Five major fails in online education

I'm into my third semester of online education. One benefit of some duration in this form of instruction is that I am gaining hindsight.

Based on my personal experience and what I am observing in other parts of the online universe, I have created "five major fails" for online education. Engage any one of these actions and odds are good that you'll crash your course and spike the dropout rate:

1) Be inconsistent. I have suffered through some of this personally, when I experimented with various lecture capture software during a course. On one occasion it might be SlideRocket, on another Snagit, and then finally Panopto once our university attained a license. Change ups during a course lessen the student experience. The framing of the information, and steps to access, may be different. Don't do it.

2) Be slow to respond. When you commit to being an online instructor, your moving into a 24/7 access world. Most of my students run on a different productivity clock that I do; I'm an early to bed, early to rise individual. They aren't. I make a points of checking last thing at night and first thing in the morning, and at all points in between. I stay connected with students to assure their progress in the course is not impeded based on my response time.

3) Underestimate the need for Internet and computer technology. Yes, I realize we're living in an always on, wired world.
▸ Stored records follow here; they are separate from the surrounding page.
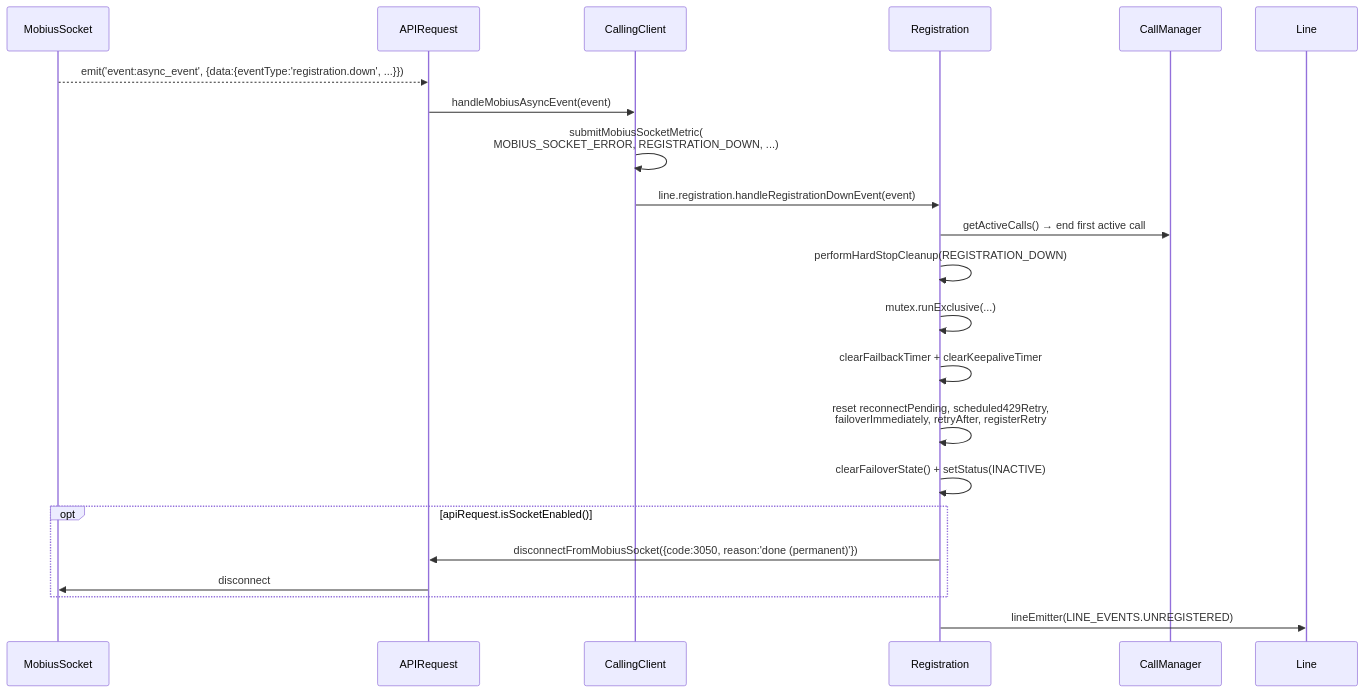
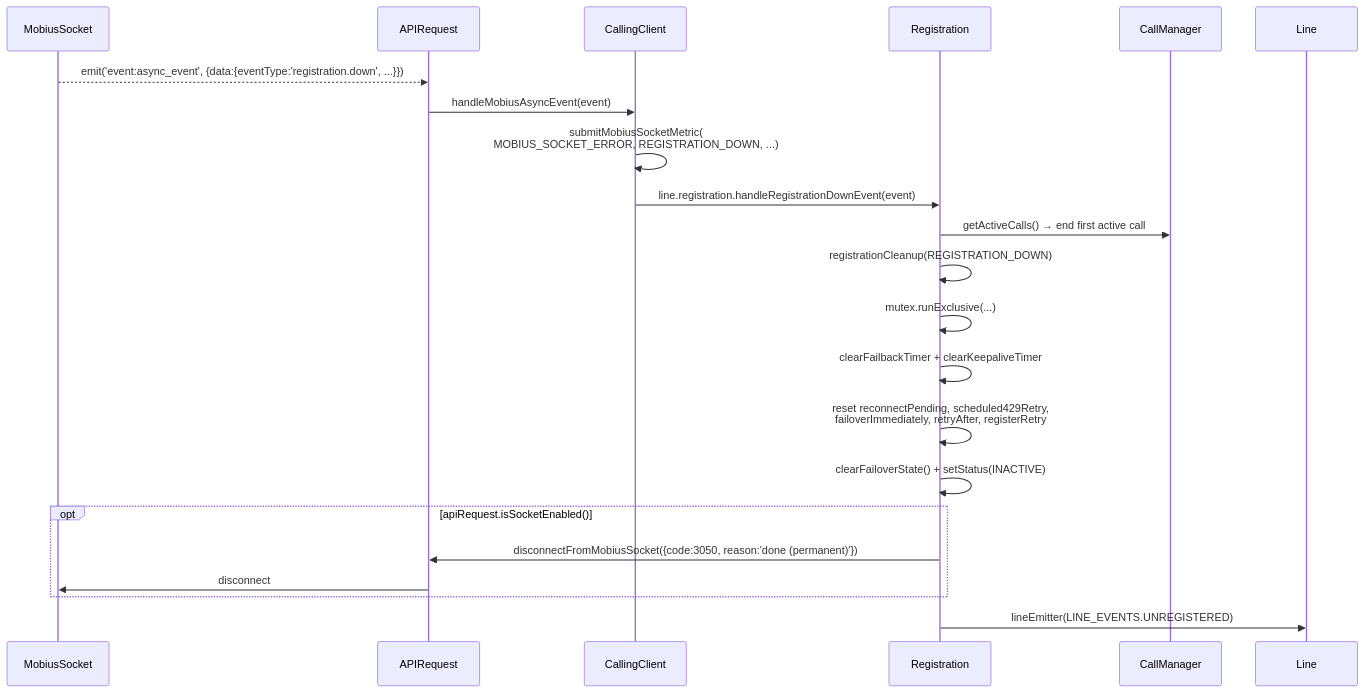
The tenth of 11 diagrams in packages/calling/src/CallingClient/registration/ai-docs/ARCHITECTURE.md (webex/webex-js-sdk), drawn with Mermaid before and after one commit. The commit also changed other lines of this file and 20 other files, not shown here.

````diff
--- a/packages/calling/src/CallingClient/registration/ai-docs/ARCHITECTURE.md
+++ b/packages/calling/src/CallingClient/registration/ai-docs/ARCHITECTURE.md
@@ -504,29 +504,29 @@
 ```mermaid
 sequenceDiagram
     participant MS as MobiusSocket
     participant API as APIRequest
     participant CC as CallingClient
     participant Reg as Registration
     participant CM as CallManager
     participant Line as Line
 
     MS-->>API: emit('event:async_event', {data:{eventType:'registration.down', ...}})
     API->>CC: handleMobiusAsyncEvent(event)
     CC->>CC: submitMobiusSocketMetric(<br/>MOBIUS_SOCKET_ERROR, REGISTRATION_DOWN, ...)
     CC->>Reg: line.registration.handleRegistrationDownEvent(event)
 
     Reg->>CM: getActiveCalls() → end first active call
-    Reg->>Reg: performHardStopCleanup(REGISTRATION_DOWN)
+    Reg->>Reg: registrationCleanup(REGISTRATION_DOWN)
 
     Reg->>Reg: mutex.runExclusive(...)
     Reg->>Reg: clearFailbackTimer + clearKeepaliveTimer
     Reg->>Reg: reset reconnectPending, scheduled429Retry,<br/>failoverImmediately, retryAfter, registerRetry
     Reg->>Reg: clearFailoverState() + setStatus(INACTIVE)
 
     opt apiRequest.isSocketEnabled()
         Reg->>API: disconnectFromMobiusSocket({code:3050, reason:'done (permanent)'})
         API->>MS: disconnect
     end
 
     Reg->>Line: lineEmitter(LINE_EVENTS.UNREGISTERED)
 ```
````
But please don't make assumptions when you roll out your online courses. Many of my students are adults and are returning to academics after a long hiatus. Some aren't computer savvy. One woman ran into the wrong sales rep at an electronics retailer and was convinced to buy a tablet computer instead of a laptop. She had consistent setbacks until she eventually dropped from our program. Specifically promote the need for a "modern" (you define it) desktop or laptop computer and high-speed Internet access.

4) Deviate from the syllabus. My stereotypical online student is an adult, has a full time job, has children and it trying to manage four courses a semester. A big success factor in the retention game is consistency and delivering the product you presented. I work in well defined weekly blocks which are provided at the start of the semester. The week's readings, assignments and forums are all contained in the block. My courses always rotated on the same time cycle, with assignments due every Tuesday prior to 9 am. If you want to contribute to chaos in your students' lives, consider changing course content and deliverables on a random basis; you'll form a disconnect and reduce trust almost immediately.

5) Remain aloof and arrogant. I am cautious about my professorial role as an online instructor. As one who returned to earn a MBA, then PhD quite late in life, I am aware of the fear that can accompany returning to the academics. It's no different today. One student confided she has a 30-year dream of earning a university degree; I must do everything in my power to help her climb that mountain. There is a fragile nature to creating a rigorous class experience, yet to coach and encourage in a gentle fashion. To that end, I strive to come up alongside students, rather than instruct down/at them.

No comments:

Post a Comment